I begin to walk backwards, if only to hopefully jog my mind
into betraying the hidden ideas
I have been trying to coax out into the open.
I walk faster and with more purpose until I find something worthy
or until I crash into a piece of furniture.
Either way I will have changed the dreary status quo.
Such a gorgeous collection of qualities are rare in anyone,
small wonder summing up the effect of such an one
is racking my brain to its capacity.
Still, I will do my best to do him justice, it is what he deserves.

Mouvement (Movement)

I awake to the unmistakable
tapping on my window
of tiny crystalline structures.
The first snow of the winter.
In a flurry of activity, clothing wrenched on,
a mad tumble of boots, snowpants and jacket,
don’t-forget-your-hat-and-mittens, then
tumbling out the door to find my friend.
She is already here, laughing,
making snow angels in the yard.
I flop down next to her.
It is still snowing, and the tiny flakes
alternate between tickling and stinging my nose.
We stick out our tongues to see
how many we can catch,
before jumping up on a search for icicles.
We find a roof full of them and break the two biggest off
for tasteless popsicles.
A faint shriek reminds us of a nearly-forgotten activity:
We grab our toboggans and sprint as best we can
in heavy boots sized a bit too big.
The interminable climb is punctuated by
a leap, then tearing nearly straight down,
ending in a fluffy crash in a snowbank at the bottom.
More giggles and ten trips later,
we head back to the front yard, where enough
snow has fallen to warrant our next creation.
Careful rolling and shaping,
adding to a judicious choice of accessories,
and the snowman is complete,
just in time to bid us goodnight as we drag back
into the house for a well-earned nap.

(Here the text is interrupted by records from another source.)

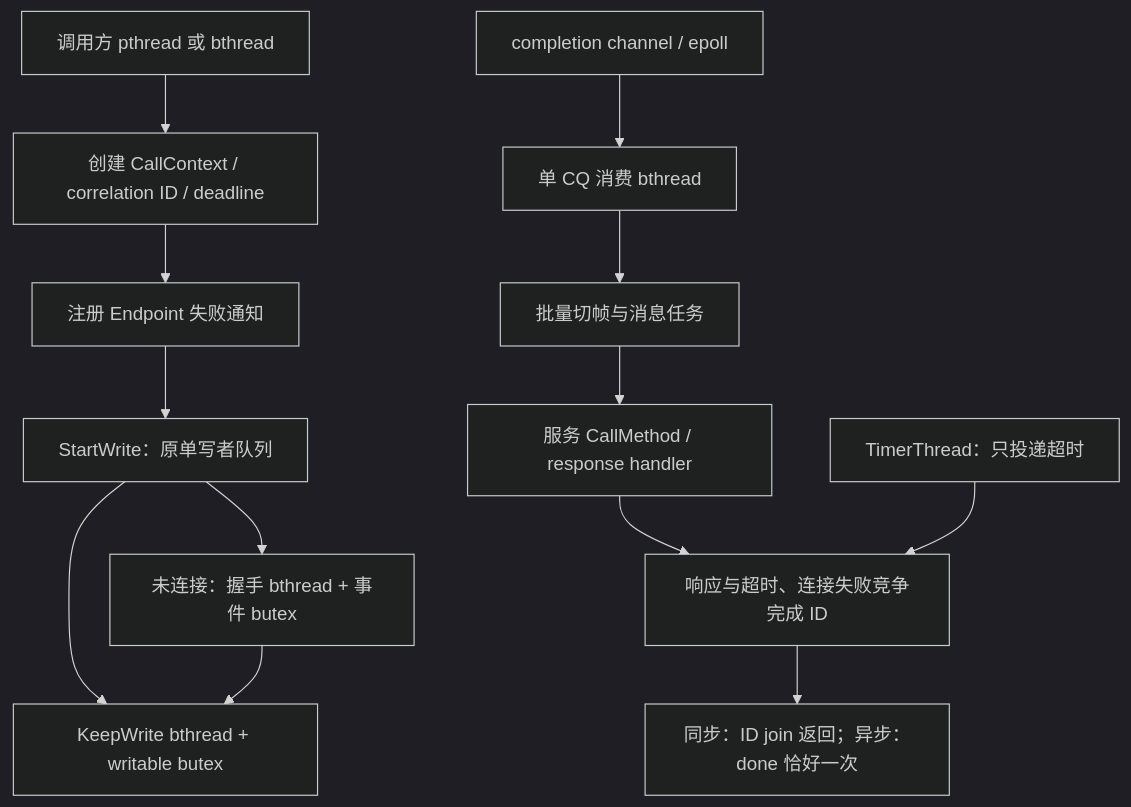
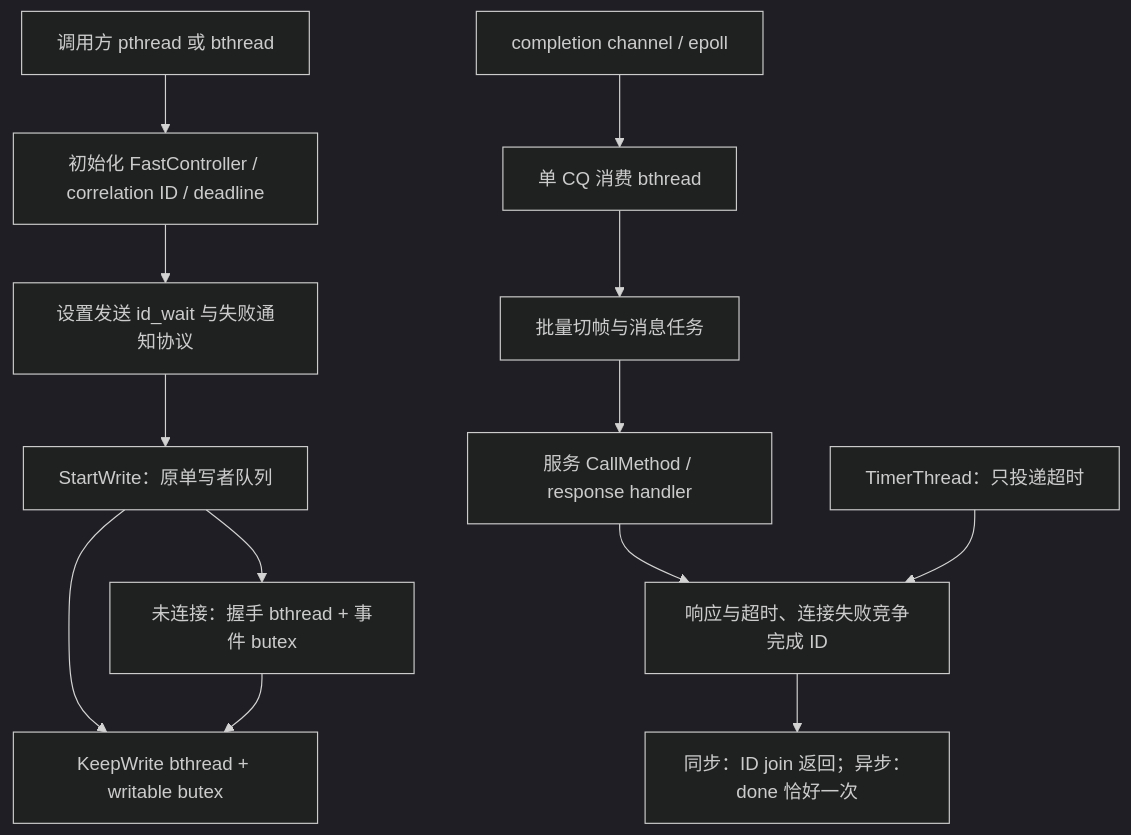
Before and after one commit to jkoptimize/light-rpc: the diagram in docs/works/bthread/rpc-bthread-integration-plan.md, drawn with Mermaid (dark theme). The commit also changed other lines of this file and 10 other files, not shown here.

````diff
--- a/docs/works/bthread/rpc-bthread-integration-plan.md
+++ b/docs/works/bthread/rpc-bthread-integration-plan.md
@@ -53,15 +57,15 @@
 ```mermaid
 flowchart TD
-    A[调用方 pthread 或 bthread] --> B[创建 CallContext / correlation ID / deadline]
-    B --> C[注册 Endpoint 失败通知]
+    A[调用方 pthread 或 bthread] --> B[初始化 FastController / correlation ID / deadline]
+    B --> C[设置发送 id_wait 与失败通知协议]
     C --> D[StartWrite：原单写者队列]
     D --> E[未连接：握手 bthread + 事件 butex]
     D --> F[KeepWrite bthread + writable butex]
     E --> F
     G[completion channel / epoll] --> H[单 CQ 消费 bthread]
     H --> I[批量切帧与消息任务]
     I --> J[服务 CallMethod / response handler]
     J --> K[响应与超时、连接失败竞争完成 ID]
     L[TimerThread：只投递超时] --> K
     K --> M[同步：ID join 返回；异步：done 恰好一次]
 ```
````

Cloches a Travers les Feuilles (Bells through the leaves)

Thoughts whirl around my mind
as leaves in a cyclone.
I have to keep moving, or if I should stop I may
topple over from the centrifugal force.
Now I pick up the pace,
hoping the increased blood flow will
silence the nagging voices.
Once I get going, a sense of equilibrium returns.
Still doubts hound me, nipping at my heels,
but I know that if I just keep moving forward
they will tire and fall away.
The wind is delicious despite its playful pushing
at my face as I try to imitate the others
gliding along ahead of me.
I’ll never catch them, but I don’t care.
I just focus on the joy that is
keeping going on,
watching the sky grow lighter,
greeting the grasshoppers,
butterflies, birds, squirrels and chipmunks
as they curiously survey my progress.
When my legs try to convince me to slow,
I do my best to ignore the sensation,
until I reach my goal.

Et la Lune Descend sur le temple qui fut (And the moon descends over the ruins of the temple)

The moon is already setting,
giving up her perch among the stars,
even as I wish she were still comfortable
high in the firmament.
I have stayed up too late again,
fiddling with inconsequential things,
losing track of time while doing chores,
but mostly just wasting time.
I shake off my sense of annoyance and
will my mind to relax, to prepare for sleep.
Nobody likes to lie in bed and find their brain
will not shut off to rest.
Slowly I settle into my nighttime routine,
breathing deeply, thinking
of all I have to be thankful for--
my health, my family, good friends,
the successes of the day,
and what I have to look forward to tomorrow.
I have tried my best, and that will simply
have to do for today.
As I lay down my head,
I smile.

Poissons d’Or (Fish of Gold)

Every day is a new adventure.
I leap out of bed, asking,
“What are we going to do today?”
Whatever the plans, my response always,
“Oh, that will be fun!”

Always hungry, I devour
breakfast as soon as it appears before me.
I enjoy bringing my milk and my brother’s
to the table. I’m careful not to spill.
I even put my milk back in the fridge
when I’m all done.

Maybe we’ll go to the park today.
If we do, I'll be sure to say hello
to the mailman in his truck, and ask
for the hundredth time if he’s delivering
the mail to people.

Then I’ll climb to the top of the treehouse
and yell down “Hello down there!”
and “I’m up higher!”
When I come down, I’ll ask
to be pushed in the swing like my little brother.

After lunch, we’ll go to school.
I can hardly be bothered to hang up my bag
before I say “Bye!” and find my friends.
While I don’t like to leave,
I’m always happy to see Mommy again.